NERD WARNING!! Non-number-bods turn away now!!
Thanks to so many of you for turning up this morning especially given that a) it was likely to still be a bit cool in the water and b) because you knew you were doing a continuous 3000m swim!!!
I really don't "like" prescribing these types of sessions (seriously!) as I am well aware that many of you might find this type of swim very boring and perhaps "pointless" as a squad session. However, in an effort to help you guys improve, for you to gauge how much you are improving, and to recognise the fact that a swim such as this every now and then is a great way to boost your endurance, I don't think you can really beat it! So despite a couple of disgruntled looks at 5.30am, I think you all secretly enjoyed it!
OK, onto the results. If you recall, 10 weeks ago I set you all a 3-month training challenge: could the Tuesday Technique / Endurance work coupled with a better pace awareness from the Friday Fresh & Fruity sets help you improve upon my predictions for the following sessions: 1) 14 to 20 x 100m with ~20s rest; 2) 400m Time Trial; 3) 1000m Time Trial; 4) 3000m Time Trial? From last Friday and this morning the answer to Points 1 & 4 have been a resounding "yes!" This is great news. We still obviously have the 400m and 1000m timed swims to go, but like anything, don't fear these - just see what you can do and pace yourself well!

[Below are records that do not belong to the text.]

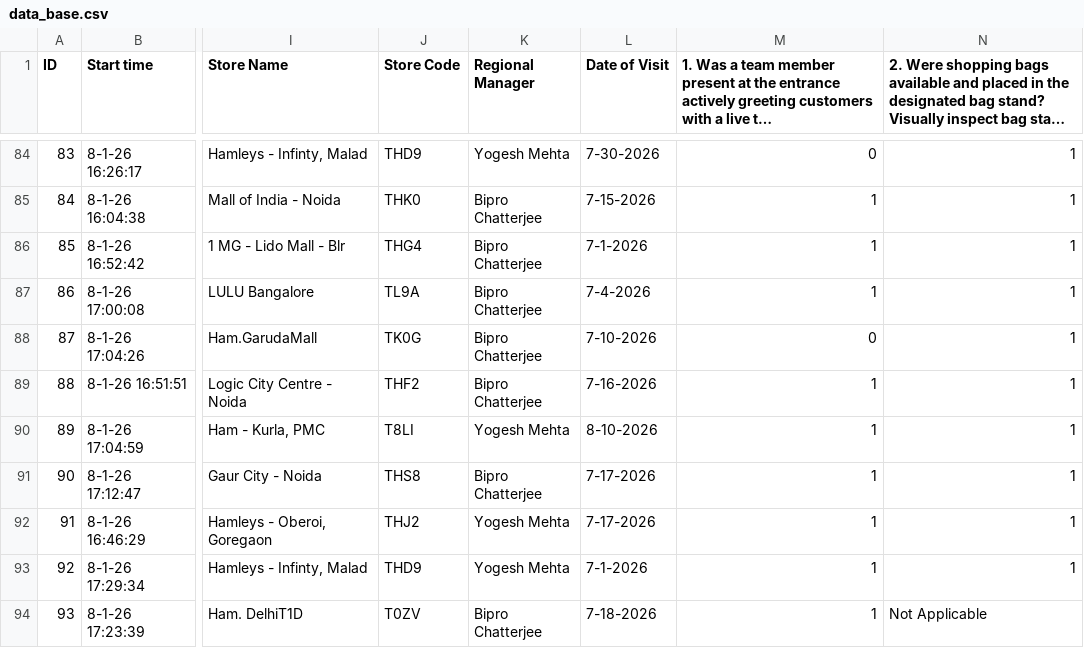
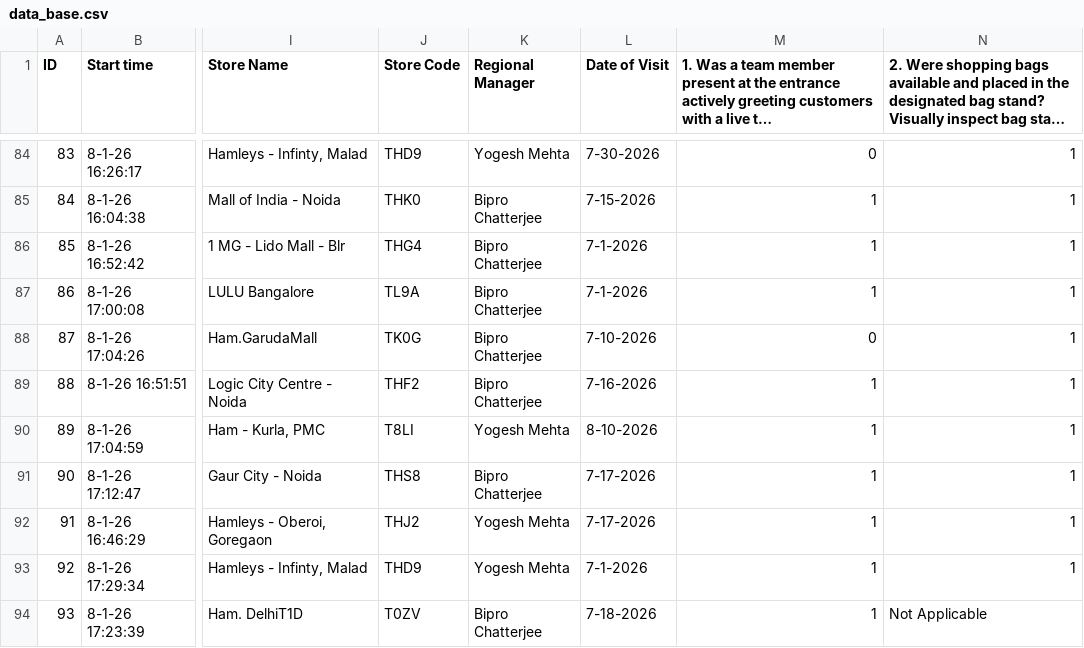
Before and after one commit to Hamleys-Operations/AuditDashboard, a CSV file: data_base.csv, drawn as a sheet; only a part is shown, gaps mark what is left out; long unchanged cells end in …; the diff names each change by its address in the sheet, - before the commit and + after, or states it on an @@ line.

Commit message:
Add files via upload

```diff
--- a/data_base.csv
+++ b/data_base.csv
-L87 (Date of Visit): 7-4-2026
+L87 (Date of Visit): 7-1-2026
```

10 weeks ago I went through all 150 squad swimmers and predicted what time you could each hold for the 100m interval test set. My predictions were surprisingly accurate even for a swim-nerd like me! From this I said "can you all improve by ~2.5% in 6-8 weeks?" Using this improved pace per 100m I then extrapolated what you should be able to hold for 400m, 1000m and 3000m building in "fatigue factors" of 2%, 4% and 11.5% respectively. This is not a "cut-throat" method, though it is generally agreed that as the distance of any endurance event doubles the time should increase by 3-4%. I used my own "Fudge Factor" method to eye-ball the results of this equation 10 weeks ago to arrive at a point which I felt was both challenging and realistic. We can debate the accuracy of this method until the cows come home, but given that the first two results from this morning's first finishers with known experience over these distances were both within just 10 seconds of my prediction for 3000m, I'm happy that this is at least a very good approximation!
You can access the results here: http://theteamcore.com/images/3km.pdf
From the chart, please check for your name, your actual time, your actual pace per 100m, your predicted time from 10 weeks ago, your "improvement" ABOVE my predicted improvement, and your percentage "improvement". Remember a couple of things: 1) even if your improvement was 0:00 or 0%, you have still improved as this takes into account the 2.5% goal from week # 1; 2) anything over 5% is exceptionally good - well done; 3) some of you were a little unsure if you had done more or less than the stipulated distance of 3000m - I have tried to address this below.
Yellow = no original predicted time from 10 weeks ago (due to absence) - I predicted this as you swam this morning based on other swimmers of known similar ability.
Green = I have modified your finish time slightly to add or subtract the 100m or so that you felt you had done under / over the distance (please note that this is only an approximation)
Red = I couldn't get excel to spit out a negative time (I can't be that nerdy obviously!)...if you are highlighted in red it simply means that you were slightly slower than my predicted time.
Anyway, that's how to spend a morning scouring a whole bunch of numbers - hope you enjoy! ;-)